Impeaching a Judge

  1. Based on evidence submitted to it by the Judicial Council of a U.S. Circuit Court, the U.S. Judicial Conference, the administrative arm of the federal courts, recommends that Congress begin an impeachment inquiry.  Such inquiry is usually conducted by the House Judiciary Committee's Subcommittee on Constitutional Rights.

  2. After examinining the case, the subcommittee votes on an impeachment resolution.  If approved, the matter is then considered by the full House Judiciary Committee.

  3. If the House Judiciary Committee concurs with the subcommittee's recommendation, the full House of Representatives then votes on whether to impeach the judge.  In effect, the House serves as a grand jury, deciding whether to prosecute the case before the Senate.

  4. If the House votes to recommend impeachment, it then selects members to conduct the impeachment hearing.  A 12-member panel of senators usually hears the case first and then presents a summary to the full Senate.

  5. To remove a judge from office, the Senate must approve the removal resolution by a two-thirds vote.
References
  1. Elizabeth B. Bazan, "Judicial Discipline Process: An Overview," The Library of Congress, Congressional Research Service, March 18, 2005, Order Code: RS22084.

  2. Wikipedia, "Impeachment in the United States," https://en.wikipedia.org/wiki/Impeachment_in_the_United_States, accessed 09/13/2008.

  3. 28 U.S.C. §354, "Action by Judicial Council"; and 28 U.S.C. §355, "Action by Judicial Conference".


FIFTH CIRCUIT JUDICIAL COUNCIL
 
JUDGE THOMAS PORTEOUS
 
JUDGE ROBERT COLLINS
 
JUDGE WALTER NIXON
 
JUDGE SAMUEL KENT
 
JUDGE HELEN G. BERRIGAN
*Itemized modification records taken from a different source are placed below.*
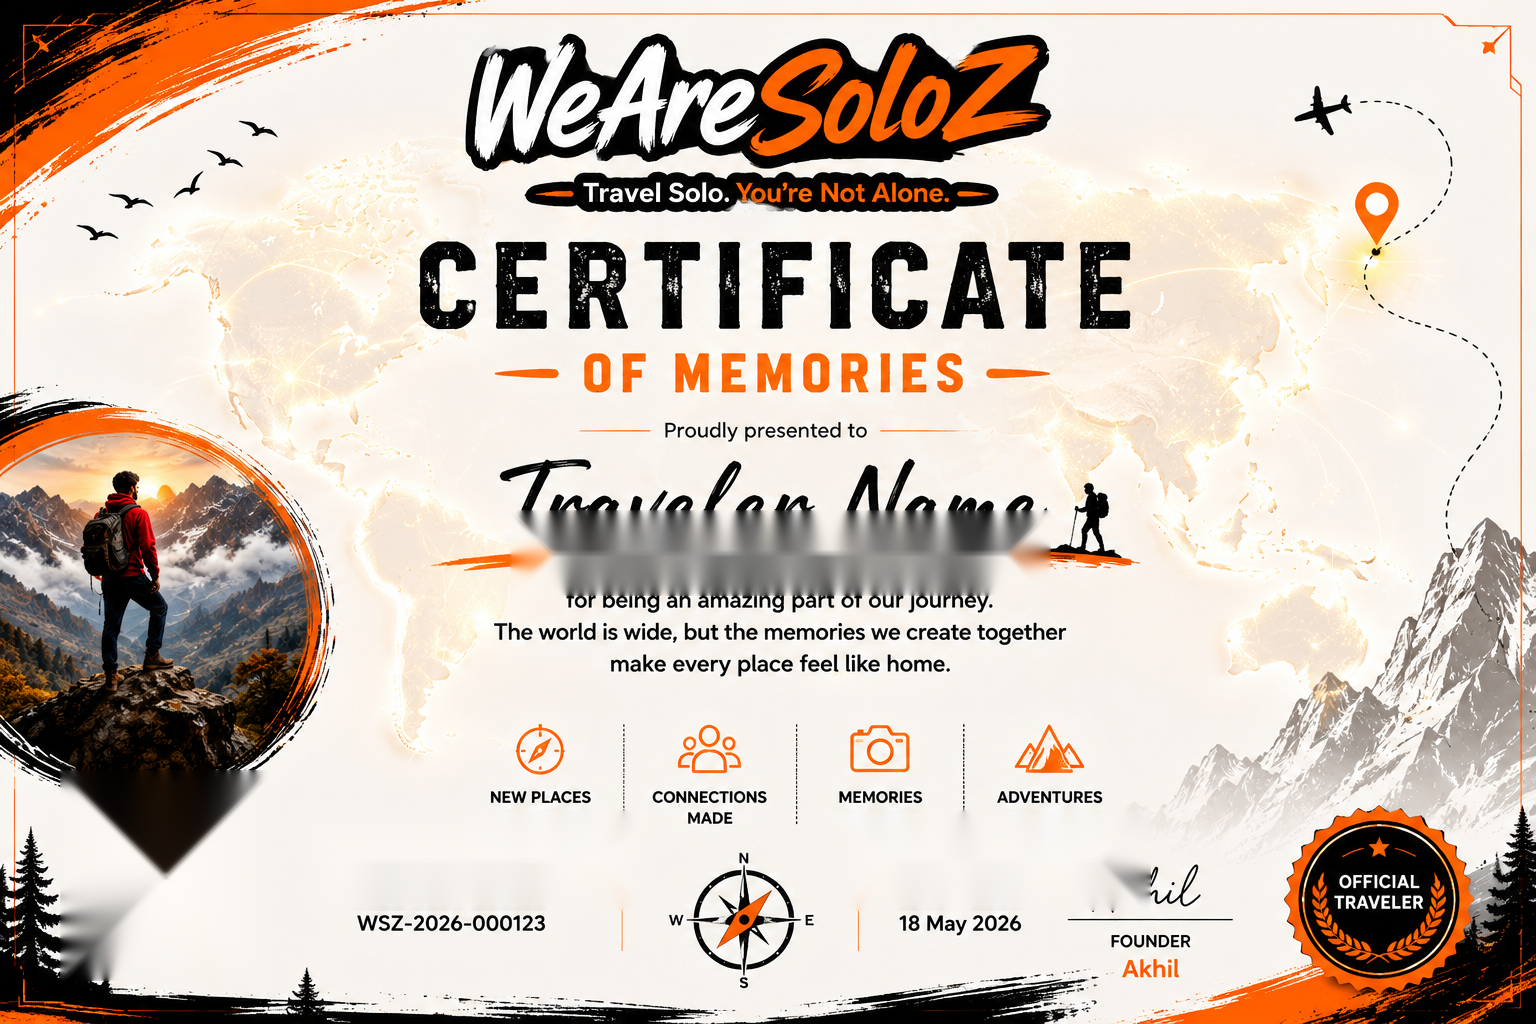
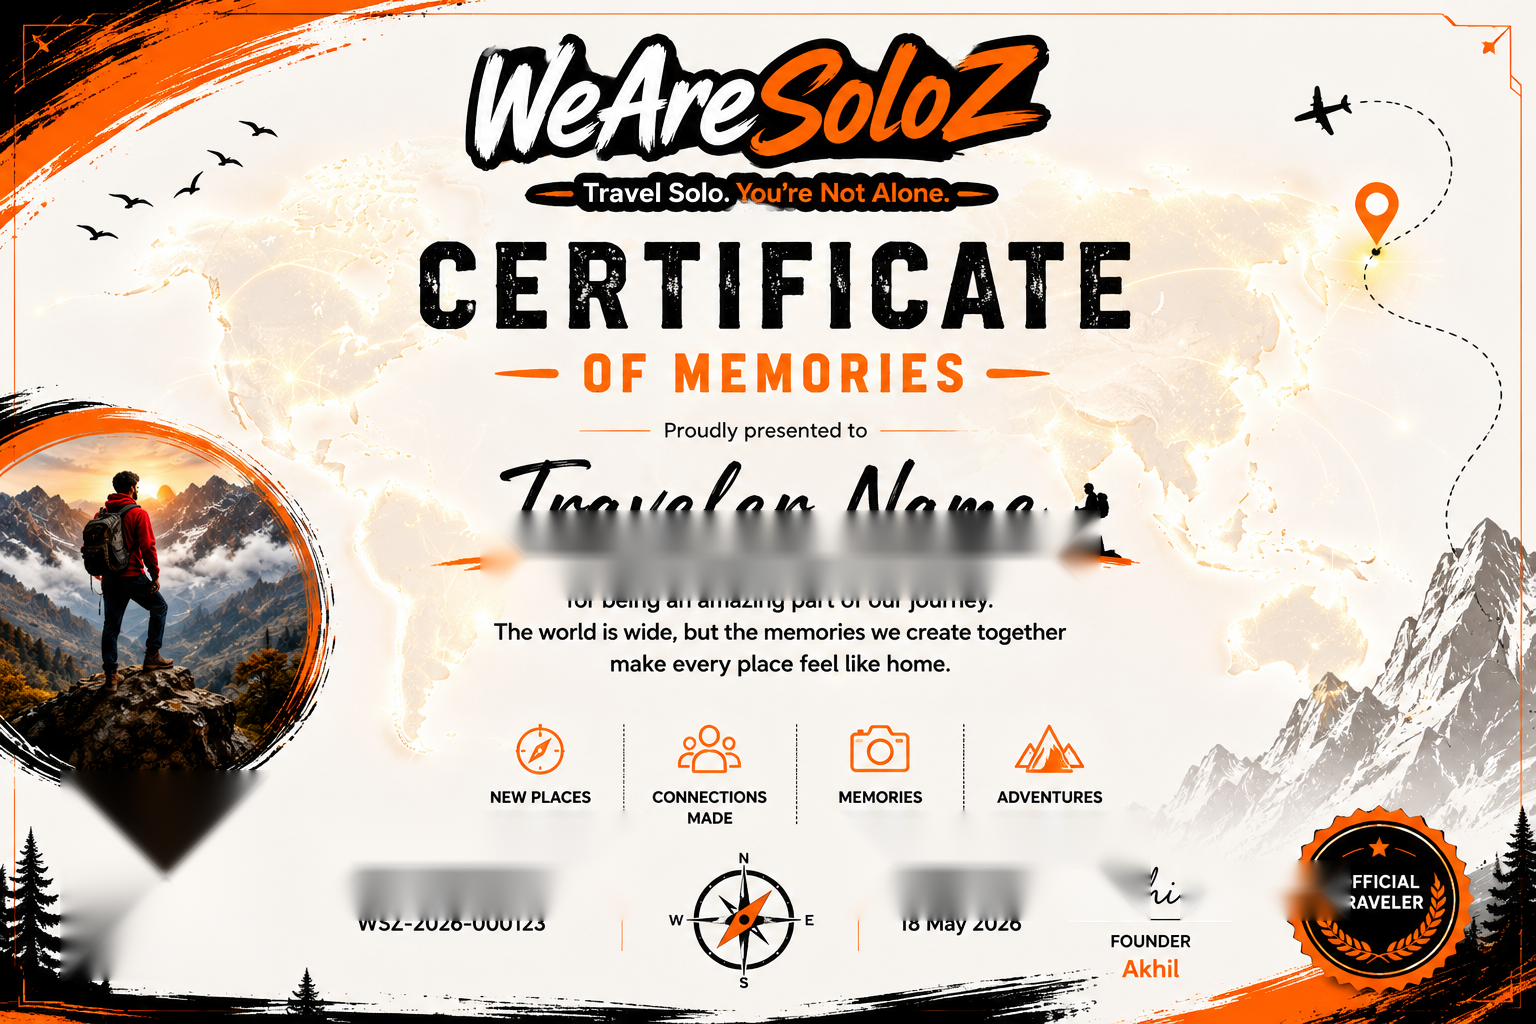
fix(certificate): inpaint all sample text with Telea radius=15 and add cache buster query parameter to template image URL

diff --git a/app/certificate/[id]/page.tsx b/app/certificate/[id]/page.tsx
@@ -88,7 +88,7 @@ export default function CertificatePage({ params }: { params: Promise<{ id: stri
       const img = new window.Image();
       img.onload = () => resolve(img);
       img.onerror = (e) => reject(e);
-      img.src = "/images/master_certificate_template.png";
+      img.src = "/images/master_certificate_template.png?v=" + Date.now();
     });
 
     // Draw Master Template Image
LOUISIANA SUPREME COURT
 
ELECT OR APPOINT, PART 1
 
JUDGES HELPING LAWYERS
 
TILTING THE SCALES
 
JUDGES FOR SALE

FIXING THE JUDICIARY